– Business pays lender monthly payments or total amount to pay off the loan
Reborrowing Business can keep submitting invoices to the lender until they end an agreement with the lender Borrowing more funds requires applying again with the lender

Invoice factoring pros and cons

Invoice factoring can be a great option if you need money for your business quickly. However, it’s not always the right option. Here are the pros and cons of invoice factoring for you to consider.


  • Quick cash: Traditional business loans can take a few weeks or months to fund. With invoice factoring, you get paid between 70 percent and 90 percent of the invoice value within a few business days. 
  • No impact on your credit score: Invoice factoring may be the right choice if you have bad credit or you just don’t want your credit score impacted. The process relies on the creditworthiness of your clients rather than your business. 
  • More predictable cash flow: Clients who lag in paying invoices can make it hard for you to pay bills on time. With invoice factoring, you can let the factoring company take care of collecting the payments and be certain of what cash you will have and when. 


  • Reduces profit margins: Instead of collecting the total amount of the invoice, you give up any interest and fees that the factoring company charges for their service. 
  • Hidden fees: Some invoice factoring companies may have hidden fees that you haven’t accounted for, resulting in even lower profit margins for you. 
  • Your clients must qualify: Qualifying for invoice factoring relies on your clients’ creditworthiness. If your clients don’t qualify by the factoring company’s standards, you won’t be able to participate in invoice factoring. 

Invoice factoring alternatives

If you decide invoice factoring isn’t the right option for your business, there are other options to consider. Here are some funding alternatives that may be the right choice for your business:

  • Invoice financing: Invoice financing is another way to get advance funding for your business. If you have good credit, this can be another option for your business. 
  • Conventional business loan: Do you need more cash all at once? Consider applying for a business loan. 
  • Business line of credit: If you’d like consistent access to cash, consider a business line of credit.
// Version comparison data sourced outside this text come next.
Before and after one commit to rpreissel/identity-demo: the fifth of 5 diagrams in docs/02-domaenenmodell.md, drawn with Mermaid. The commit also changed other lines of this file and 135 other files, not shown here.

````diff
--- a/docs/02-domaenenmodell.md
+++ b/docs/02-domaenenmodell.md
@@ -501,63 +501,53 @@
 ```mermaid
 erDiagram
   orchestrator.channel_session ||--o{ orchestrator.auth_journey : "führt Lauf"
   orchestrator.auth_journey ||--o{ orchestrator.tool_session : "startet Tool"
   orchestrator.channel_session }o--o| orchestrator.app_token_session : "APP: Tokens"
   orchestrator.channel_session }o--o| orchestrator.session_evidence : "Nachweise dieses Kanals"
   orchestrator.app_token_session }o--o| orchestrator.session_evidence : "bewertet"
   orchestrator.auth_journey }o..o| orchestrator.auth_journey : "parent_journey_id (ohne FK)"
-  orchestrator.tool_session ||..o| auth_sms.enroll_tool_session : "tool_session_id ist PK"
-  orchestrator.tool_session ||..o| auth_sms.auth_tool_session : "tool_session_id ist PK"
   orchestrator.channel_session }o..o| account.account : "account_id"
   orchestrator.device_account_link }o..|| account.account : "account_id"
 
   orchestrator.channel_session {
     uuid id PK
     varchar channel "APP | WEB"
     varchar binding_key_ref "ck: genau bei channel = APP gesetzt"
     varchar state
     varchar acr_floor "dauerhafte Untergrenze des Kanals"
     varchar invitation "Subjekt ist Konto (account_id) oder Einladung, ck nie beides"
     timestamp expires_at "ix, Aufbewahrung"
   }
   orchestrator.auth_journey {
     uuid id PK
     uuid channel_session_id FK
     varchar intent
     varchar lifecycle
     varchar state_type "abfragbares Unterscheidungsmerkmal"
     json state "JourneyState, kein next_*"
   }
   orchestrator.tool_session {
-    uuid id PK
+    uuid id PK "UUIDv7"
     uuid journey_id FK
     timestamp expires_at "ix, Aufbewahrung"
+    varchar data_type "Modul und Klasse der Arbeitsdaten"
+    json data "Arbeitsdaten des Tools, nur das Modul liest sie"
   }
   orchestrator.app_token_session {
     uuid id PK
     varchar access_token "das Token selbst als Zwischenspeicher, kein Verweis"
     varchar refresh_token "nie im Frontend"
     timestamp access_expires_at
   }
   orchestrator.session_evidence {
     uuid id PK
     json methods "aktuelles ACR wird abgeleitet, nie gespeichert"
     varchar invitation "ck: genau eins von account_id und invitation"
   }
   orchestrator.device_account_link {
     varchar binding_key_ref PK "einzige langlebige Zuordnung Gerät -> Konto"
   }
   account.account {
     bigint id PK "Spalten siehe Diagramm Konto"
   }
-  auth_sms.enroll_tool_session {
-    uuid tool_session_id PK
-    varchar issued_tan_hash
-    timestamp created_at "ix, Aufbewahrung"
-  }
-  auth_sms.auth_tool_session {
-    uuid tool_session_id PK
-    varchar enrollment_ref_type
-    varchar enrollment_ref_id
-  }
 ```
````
You can use as much (or as little) of your borrowing limit as you wish, and as you pay down your line you have access to that amount again. 
  • Upgrade your invoice management: You may be able to avoid invoice factoring just by upgrading your invoice management process. Invoicing software can make it easy for you to quickly track your invoices and send automated reminders before payments are due. Autopay and online payment methods can make the payment process easy for clients and encourage on-time payments.

FAQs about invoice factoring

  • All you have to do to qualify for invoice factoring is be a company that issues invoices. If you do, the invoice factoring company will look at your clients’ creditworthiness to determine that they want to work with you. 
  • You (the business) pay the factoring fee for invoice factoring. The factoring company automatically deducts the fees when they collect payment from the client. Total factoring fees may vary depending on the factoring company and the agreement you’ve made with them. 
  • No, you do not have to factor every invoice. Invoice factoring companies let you choose which invoices you factor depending on your current financial needs. 
  • Invoice factoring companies typically pay you an advance within a few business days. This advance is usually 70 percent to 90 percent of the total invoice amount. Once the client pays the invoice, the invoice factoring company will then pay you the remaining amount minus any factoring fees. This could take 30 to 90 additional days.